Locate the word "components" in the data below, then copy every line that holds it.

Start of RECORD SET

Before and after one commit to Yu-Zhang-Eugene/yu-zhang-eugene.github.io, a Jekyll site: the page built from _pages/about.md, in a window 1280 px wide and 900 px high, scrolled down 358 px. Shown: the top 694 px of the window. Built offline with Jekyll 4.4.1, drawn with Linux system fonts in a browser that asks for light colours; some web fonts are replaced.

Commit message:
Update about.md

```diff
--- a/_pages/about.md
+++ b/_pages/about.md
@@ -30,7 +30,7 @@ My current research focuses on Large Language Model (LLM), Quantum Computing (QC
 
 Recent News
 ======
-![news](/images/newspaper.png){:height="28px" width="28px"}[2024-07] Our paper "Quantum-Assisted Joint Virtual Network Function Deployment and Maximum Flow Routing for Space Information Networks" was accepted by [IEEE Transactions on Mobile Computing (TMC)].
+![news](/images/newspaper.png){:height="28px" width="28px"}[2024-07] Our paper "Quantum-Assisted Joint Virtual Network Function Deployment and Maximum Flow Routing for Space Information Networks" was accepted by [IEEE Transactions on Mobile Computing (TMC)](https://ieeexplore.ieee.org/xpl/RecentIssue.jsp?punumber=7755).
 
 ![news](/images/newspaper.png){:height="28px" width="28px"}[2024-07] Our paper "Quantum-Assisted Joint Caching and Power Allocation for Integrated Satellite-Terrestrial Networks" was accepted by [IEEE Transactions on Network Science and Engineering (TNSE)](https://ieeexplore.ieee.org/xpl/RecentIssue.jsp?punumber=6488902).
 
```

End of RECORD SET
Start of RECORD SET

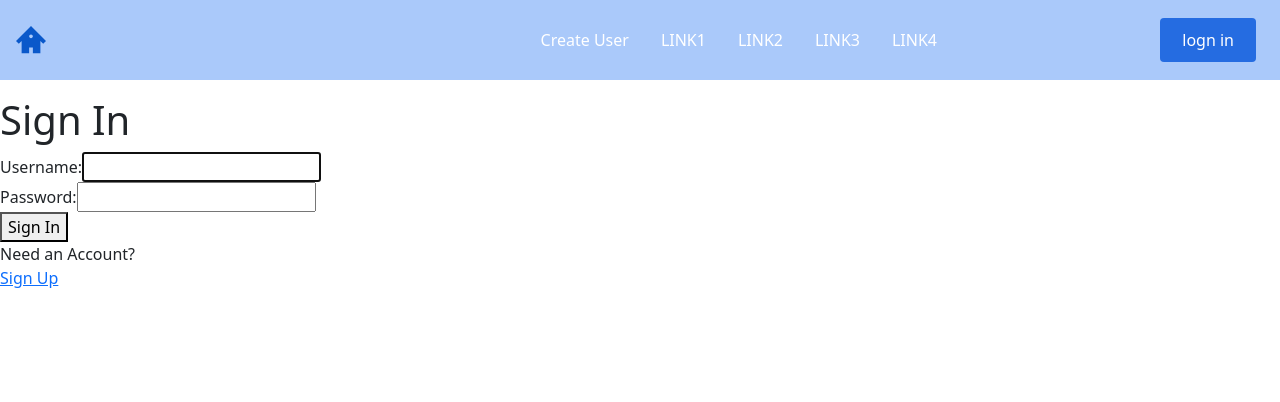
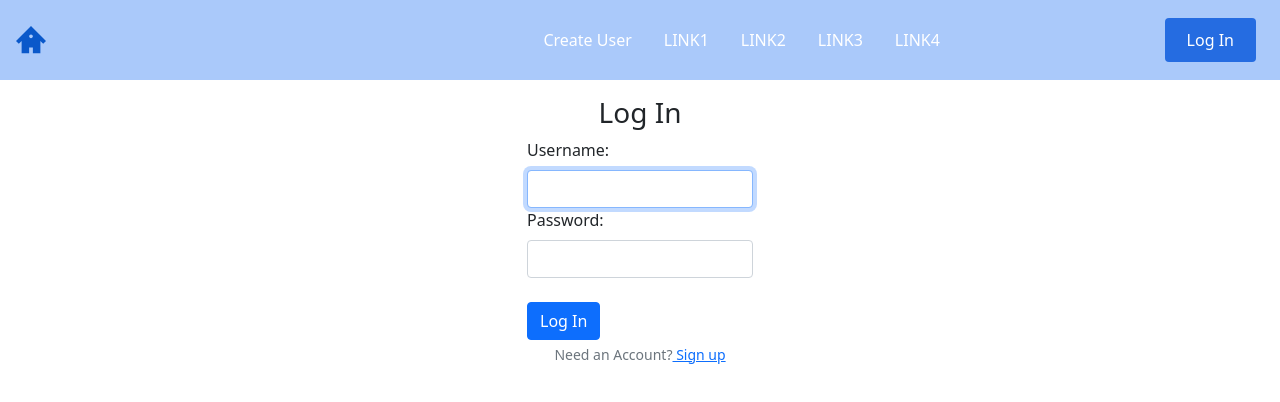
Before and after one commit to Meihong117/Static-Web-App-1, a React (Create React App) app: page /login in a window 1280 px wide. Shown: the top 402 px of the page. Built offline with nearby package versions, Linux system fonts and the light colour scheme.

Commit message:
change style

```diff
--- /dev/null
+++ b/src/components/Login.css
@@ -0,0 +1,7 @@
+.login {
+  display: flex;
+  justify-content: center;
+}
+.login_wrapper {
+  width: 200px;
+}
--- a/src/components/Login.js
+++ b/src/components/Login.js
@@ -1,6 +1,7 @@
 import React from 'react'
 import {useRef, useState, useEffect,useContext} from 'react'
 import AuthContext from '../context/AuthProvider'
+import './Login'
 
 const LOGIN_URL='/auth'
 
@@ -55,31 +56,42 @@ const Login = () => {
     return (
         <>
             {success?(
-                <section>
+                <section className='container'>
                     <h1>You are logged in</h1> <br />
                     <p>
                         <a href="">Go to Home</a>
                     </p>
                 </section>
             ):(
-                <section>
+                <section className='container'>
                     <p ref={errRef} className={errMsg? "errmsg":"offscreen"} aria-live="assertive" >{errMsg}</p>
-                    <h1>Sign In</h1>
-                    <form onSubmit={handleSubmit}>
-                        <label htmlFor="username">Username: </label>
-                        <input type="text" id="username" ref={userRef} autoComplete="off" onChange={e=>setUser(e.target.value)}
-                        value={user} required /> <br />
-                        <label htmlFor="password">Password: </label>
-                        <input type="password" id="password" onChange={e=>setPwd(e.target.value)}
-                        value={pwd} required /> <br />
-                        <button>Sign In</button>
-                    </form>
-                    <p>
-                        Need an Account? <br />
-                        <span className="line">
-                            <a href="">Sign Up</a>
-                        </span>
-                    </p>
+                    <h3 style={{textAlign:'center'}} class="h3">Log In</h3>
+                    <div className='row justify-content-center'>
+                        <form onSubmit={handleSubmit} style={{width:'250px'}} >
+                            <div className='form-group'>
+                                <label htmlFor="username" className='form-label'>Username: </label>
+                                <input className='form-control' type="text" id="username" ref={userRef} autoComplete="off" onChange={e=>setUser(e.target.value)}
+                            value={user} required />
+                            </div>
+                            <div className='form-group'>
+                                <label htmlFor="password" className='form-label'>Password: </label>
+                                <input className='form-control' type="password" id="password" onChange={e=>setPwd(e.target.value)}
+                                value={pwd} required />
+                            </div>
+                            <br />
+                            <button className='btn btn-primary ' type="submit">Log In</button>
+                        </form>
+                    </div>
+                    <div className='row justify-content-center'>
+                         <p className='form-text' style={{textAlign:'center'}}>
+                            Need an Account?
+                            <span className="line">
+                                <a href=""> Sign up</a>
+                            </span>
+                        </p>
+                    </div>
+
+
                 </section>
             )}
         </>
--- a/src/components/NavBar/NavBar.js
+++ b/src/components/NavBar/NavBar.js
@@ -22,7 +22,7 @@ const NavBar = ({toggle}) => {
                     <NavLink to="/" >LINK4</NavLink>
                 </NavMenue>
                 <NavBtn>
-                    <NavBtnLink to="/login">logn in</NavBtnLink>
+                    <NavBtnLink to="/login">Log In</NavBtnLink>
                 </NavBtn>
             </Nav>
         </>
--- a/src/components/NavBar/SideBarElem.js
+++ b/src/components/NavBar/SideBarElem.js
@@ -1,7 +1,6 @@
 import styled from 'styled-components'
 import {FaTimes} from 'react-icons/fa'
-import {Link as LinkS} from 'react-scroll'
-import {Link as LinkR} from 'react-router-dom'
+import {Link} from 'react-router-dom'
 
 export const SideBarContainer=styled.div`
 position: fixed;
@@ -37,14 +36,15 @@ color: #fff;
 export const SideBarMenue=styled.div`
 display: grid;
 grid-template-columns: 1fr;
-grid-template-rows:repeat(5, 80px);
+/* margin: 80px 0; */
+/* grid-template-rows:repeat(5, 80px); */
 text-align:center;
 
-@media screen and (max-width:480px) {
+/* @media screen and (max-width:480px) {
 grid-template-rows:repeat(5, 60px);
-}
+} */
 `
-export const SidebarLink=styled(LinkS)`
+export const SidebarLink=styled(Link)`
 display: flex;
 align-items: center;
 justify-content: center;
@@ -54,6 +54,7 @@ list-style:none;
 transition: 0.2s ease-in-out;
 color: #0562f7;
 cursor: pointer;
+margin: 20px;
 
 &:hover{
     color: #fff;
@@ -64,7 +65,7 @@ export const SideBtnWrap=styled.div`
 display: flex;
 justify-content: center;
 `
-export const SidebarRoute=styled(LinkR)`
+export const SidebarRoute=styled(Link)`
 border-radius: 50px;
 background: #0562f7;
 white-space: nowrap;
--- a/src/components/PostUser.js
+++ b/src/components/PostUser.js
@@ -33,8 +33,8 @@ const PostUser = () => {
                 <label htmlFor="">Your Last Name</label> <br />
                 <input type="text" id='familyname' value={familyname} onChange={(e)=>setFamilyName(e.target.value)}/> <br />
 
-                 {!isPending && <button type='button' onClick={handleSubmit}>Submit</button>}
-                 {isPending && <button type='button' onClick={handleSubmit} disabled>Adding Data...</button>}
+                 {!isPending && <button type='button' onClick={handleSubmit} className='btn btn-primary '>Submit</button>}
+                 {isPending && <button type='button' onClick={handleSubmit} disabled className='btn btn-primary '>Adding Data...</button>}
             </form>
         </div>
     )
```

End of RECORD SET

▶ _RESPONSE FOR THIS EXERCISE_
+++ b/src/components/Login.css
--- a/src/components/Login.js
+++ b/src/components/Login.js
--- a/src/components/NavBar/NavBar.js
+++ b/src/components/NavBar/NavBar.js
--- a/src/components/NavBar/SideBarElem.js
+++ b/src/components/NavBar/SideBarElem.js
 import styled from 'styled-components'
--- a/src/components/PostUser.js
+++ b/src/components/PostUser.js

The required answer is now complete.